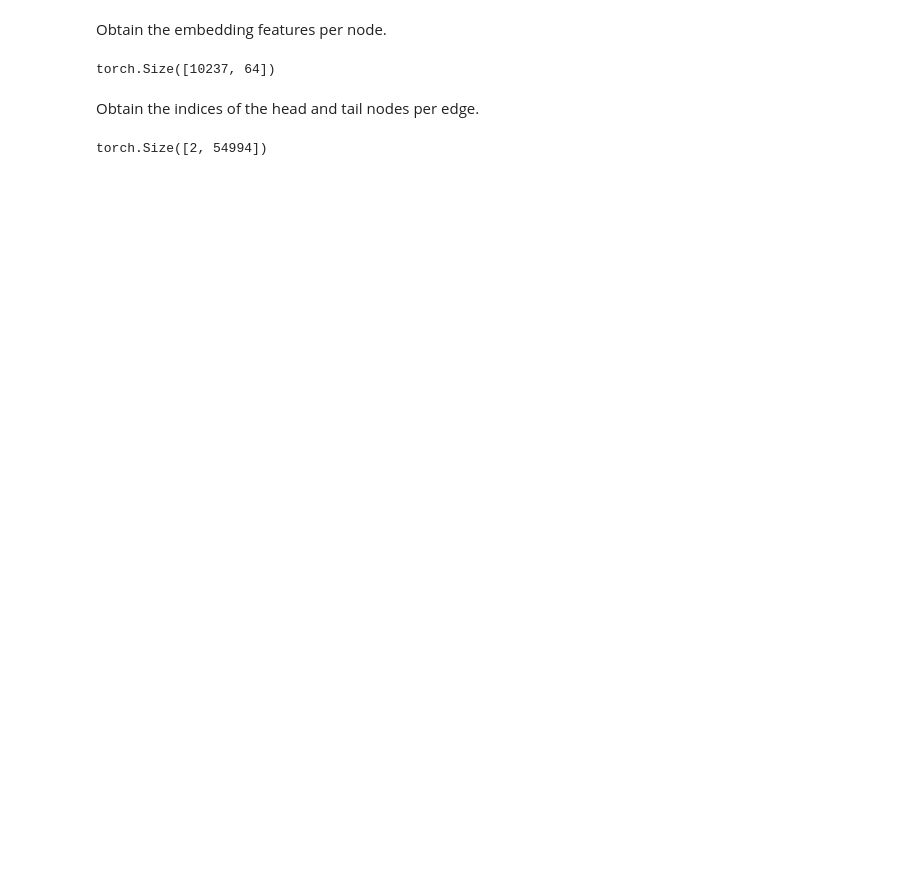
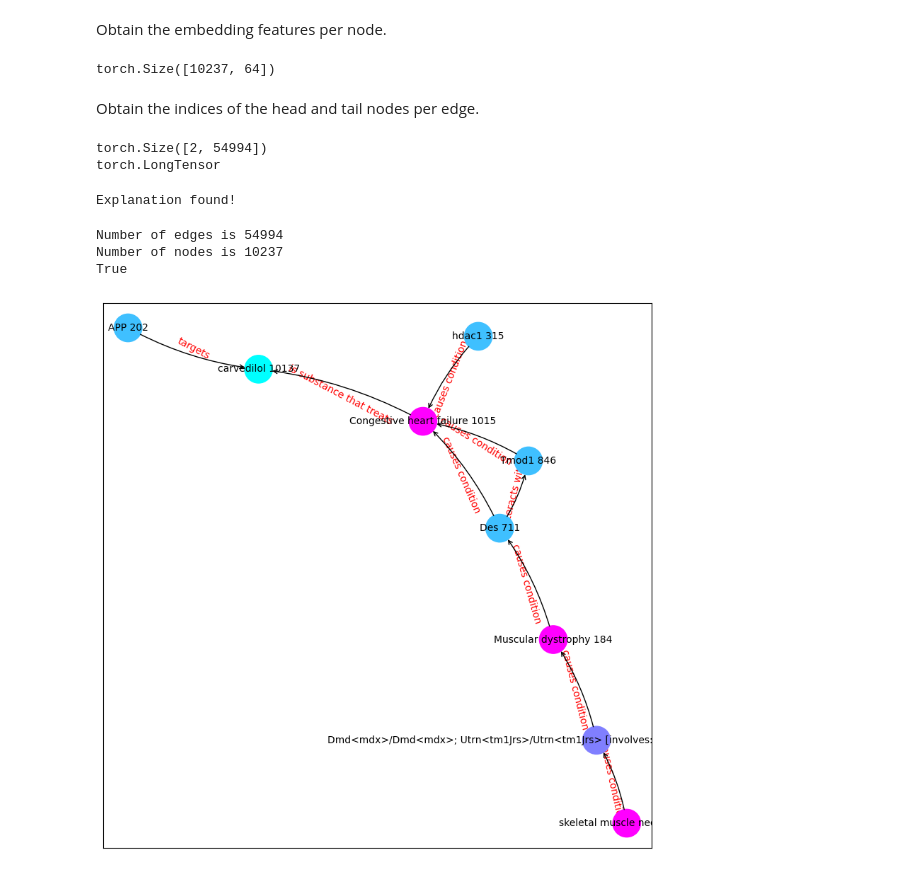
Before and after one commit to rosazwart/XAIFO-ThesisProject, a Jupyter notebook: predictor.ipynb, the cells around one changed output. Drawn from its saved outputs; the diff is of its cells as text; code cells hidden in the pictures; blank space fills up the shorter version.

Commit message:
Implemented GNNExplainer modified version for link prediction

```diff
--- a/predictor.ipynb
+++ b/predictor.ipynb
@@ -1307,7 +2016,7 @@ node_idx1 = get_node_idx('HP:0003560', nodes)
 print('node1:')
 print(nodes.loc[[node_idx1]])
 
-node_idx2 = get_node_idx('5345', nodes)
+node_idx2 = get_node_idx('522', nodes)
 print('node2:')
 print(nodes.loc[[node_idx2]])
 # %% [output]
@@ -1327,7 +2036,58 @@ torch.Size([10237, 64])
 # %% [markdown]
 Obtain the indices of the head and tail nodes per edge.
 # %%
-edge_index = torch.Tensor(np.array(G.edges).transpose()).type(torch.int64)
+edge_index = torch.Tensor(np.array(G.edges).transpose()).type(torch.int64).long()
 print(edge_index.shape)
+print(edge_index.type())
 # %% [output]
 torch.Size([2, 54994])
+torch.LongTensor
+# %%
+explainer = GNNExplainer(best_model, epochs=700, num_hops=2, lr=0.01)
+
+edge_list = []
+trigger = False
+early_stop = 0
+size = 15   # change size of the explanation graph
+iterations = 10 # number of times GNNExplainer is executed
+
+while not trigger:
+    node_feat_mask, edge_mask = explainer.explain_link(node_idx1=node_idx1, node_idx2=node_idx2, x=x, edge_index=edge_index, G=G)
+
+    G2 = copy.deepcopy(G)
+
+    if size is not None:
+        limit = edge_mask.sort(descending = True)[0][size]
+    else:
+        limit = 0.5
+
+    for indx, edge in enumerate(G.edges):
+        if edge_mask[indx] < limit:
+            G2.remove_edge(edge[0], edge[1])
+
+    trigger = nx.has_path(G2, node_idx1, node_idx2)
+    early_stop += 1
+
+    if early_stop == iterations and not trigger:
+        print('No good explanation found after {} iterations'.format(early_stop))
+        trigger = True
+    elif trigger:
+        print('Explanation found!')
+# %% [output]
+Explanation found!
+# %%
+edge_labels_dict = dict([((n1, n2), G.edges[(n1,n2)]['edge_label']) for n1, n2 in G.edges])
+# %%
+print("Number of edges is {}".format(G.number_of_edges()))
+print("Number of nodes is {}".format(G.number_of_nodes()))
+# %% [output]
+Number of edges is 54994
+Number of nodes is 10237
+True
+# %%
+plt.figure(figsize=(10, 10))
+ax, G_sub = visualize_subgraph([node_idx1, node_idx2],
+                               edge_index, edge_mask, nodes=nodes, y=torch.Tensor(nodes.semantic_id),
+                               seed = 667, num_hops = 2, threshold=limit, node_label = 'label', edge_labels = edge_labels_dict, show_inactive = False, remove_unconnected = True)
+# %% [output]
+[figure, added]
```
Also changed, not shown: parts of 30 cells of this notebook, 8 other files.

○ ○ ○

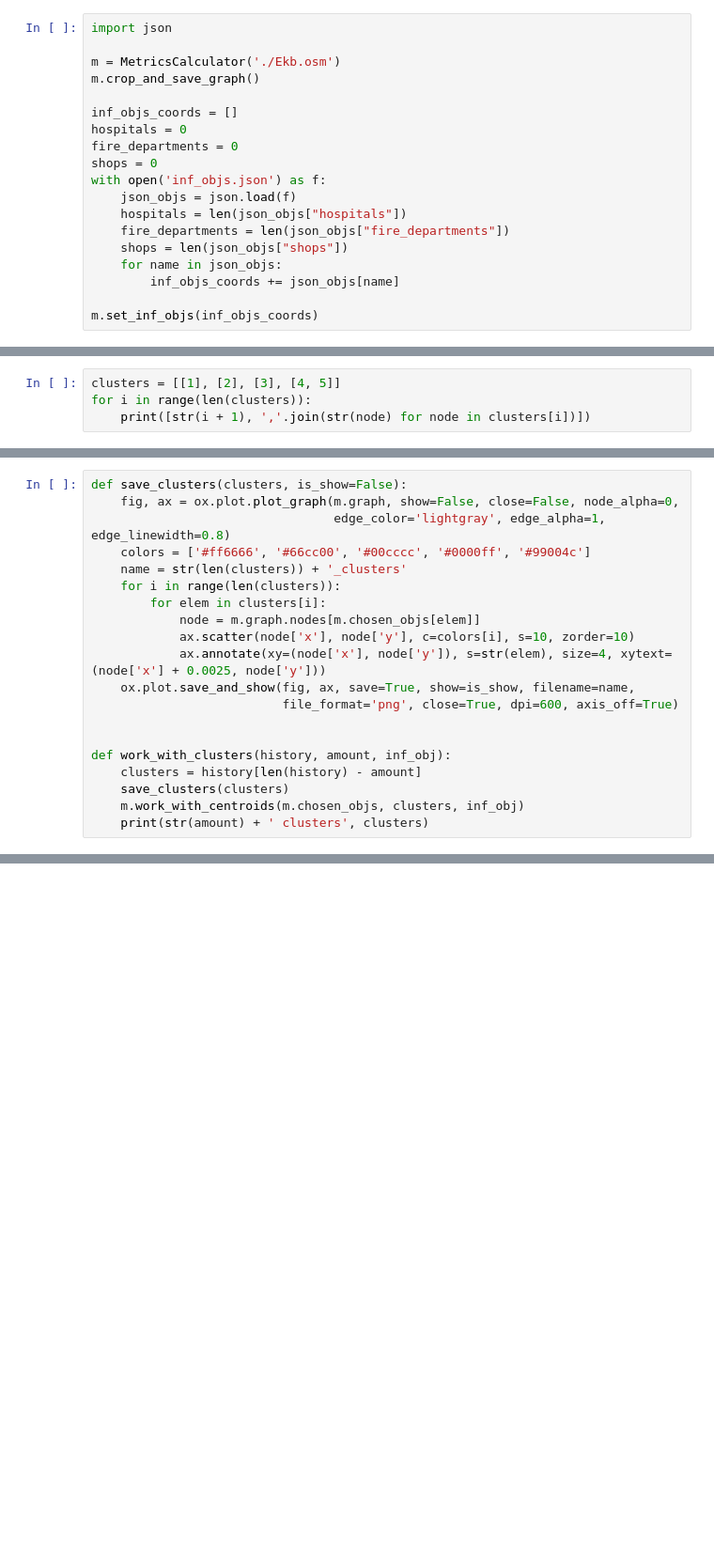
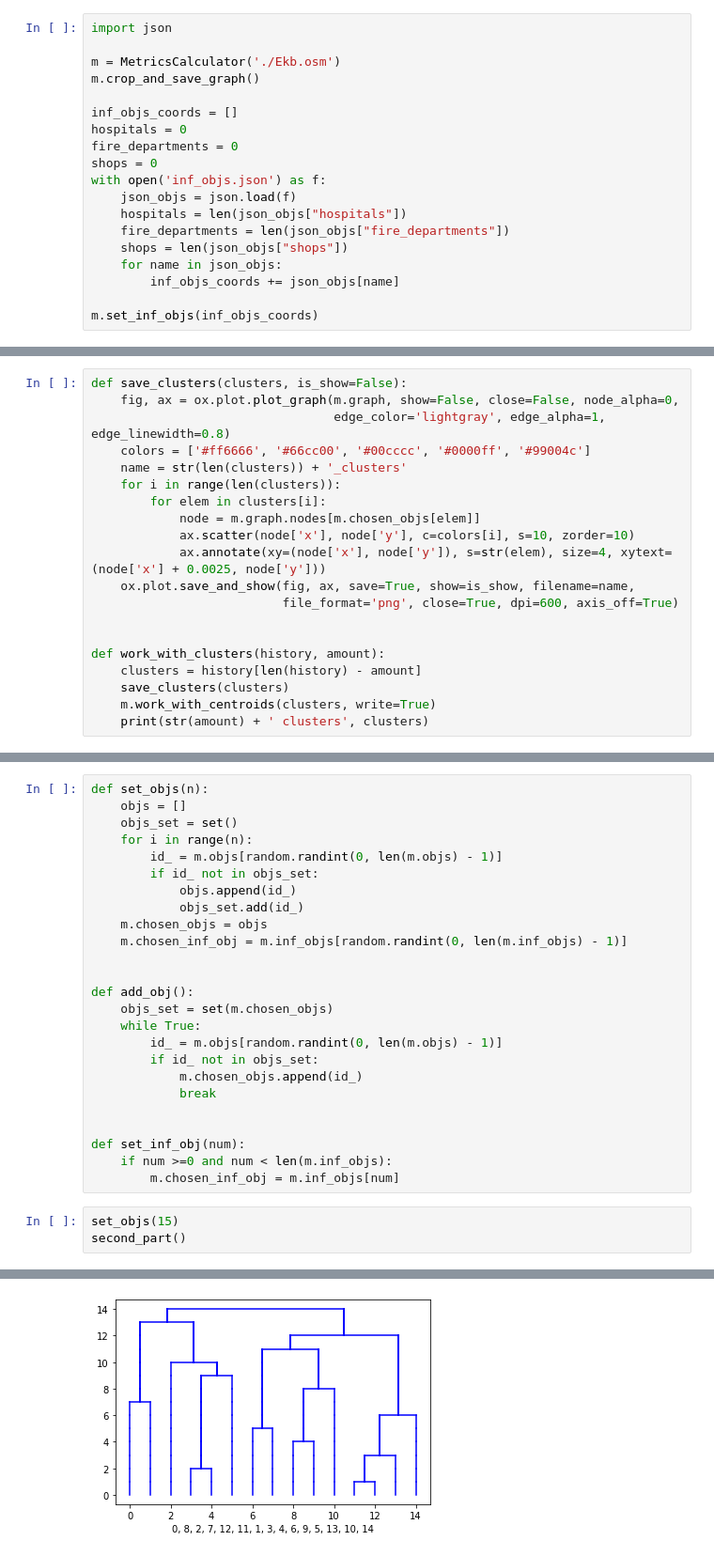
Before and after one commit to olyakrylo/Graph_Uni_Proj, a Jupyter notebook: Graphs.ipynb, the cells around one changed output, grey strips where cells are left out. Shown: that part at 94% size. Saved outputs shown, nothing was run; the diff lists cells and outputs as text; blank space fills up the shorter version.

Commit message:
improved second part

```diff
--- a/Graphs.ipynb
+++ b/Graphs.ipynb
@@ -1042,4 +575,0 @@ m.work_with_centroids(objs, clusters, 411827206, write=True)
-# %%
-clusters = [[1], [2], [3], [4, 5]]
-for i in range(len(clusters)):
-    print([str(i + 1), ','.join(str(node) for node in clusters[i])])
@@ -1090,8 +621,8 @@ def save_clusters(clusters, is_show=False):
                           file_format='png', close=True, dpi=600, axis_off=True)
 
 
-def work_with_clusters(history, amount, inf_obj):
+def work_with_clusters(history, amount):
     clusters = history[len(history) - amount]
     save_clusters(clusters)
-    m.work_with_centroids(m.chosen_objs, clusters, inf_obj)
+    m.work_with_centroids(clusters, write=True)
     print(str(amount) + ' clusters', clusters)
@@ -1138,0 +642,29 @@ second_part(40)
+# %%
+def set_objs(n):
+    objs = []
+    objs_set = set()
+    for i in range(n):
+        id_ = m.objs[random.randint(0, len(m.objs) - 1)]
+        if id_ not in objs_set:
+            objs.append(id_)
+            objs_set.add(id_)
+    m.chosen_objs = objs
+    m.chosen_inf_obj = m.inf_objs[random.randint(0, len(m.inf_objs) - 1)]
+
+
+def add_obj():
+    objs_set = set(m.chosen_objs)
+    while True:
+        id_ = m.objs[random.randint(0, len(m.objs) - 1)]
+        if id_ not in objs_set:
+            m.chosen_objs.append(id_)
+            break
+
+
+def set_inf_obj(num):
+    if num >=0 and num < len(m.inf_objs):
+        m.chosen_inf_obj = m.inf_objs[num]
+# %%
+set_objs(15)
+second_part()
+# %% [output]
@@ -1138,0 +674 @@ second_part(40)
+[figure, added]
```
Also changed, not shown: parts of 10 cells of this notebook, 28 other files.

○ ○ ○

**Instructions for the task:**
When a line in the material above holds the word "after", copy that line.

**Exercise solution:**
Before and after one commit to rosazwart/XAIFO-ThesisProject, a Jupyter notebook: predictor.ipynb, the cells around one changed output. Drawn from its saved outputs; the diff is of its cells as text; code cells hidden in the pictures; blank space fills up the shorter version.
+        print('No good explanation found after {} iterations'.format(early_stop))
Before and after one commit to olyakrylo/Graph_Uni_Proj, a Jupyter notebook: Graphs.ipynb, the cells around one changed output, grey strips where cells are left out. Shown: that part at 94% size. Saved outputs shown, nothing was run; the diff lists cells and outputs as text; blank space fills up the shorter version.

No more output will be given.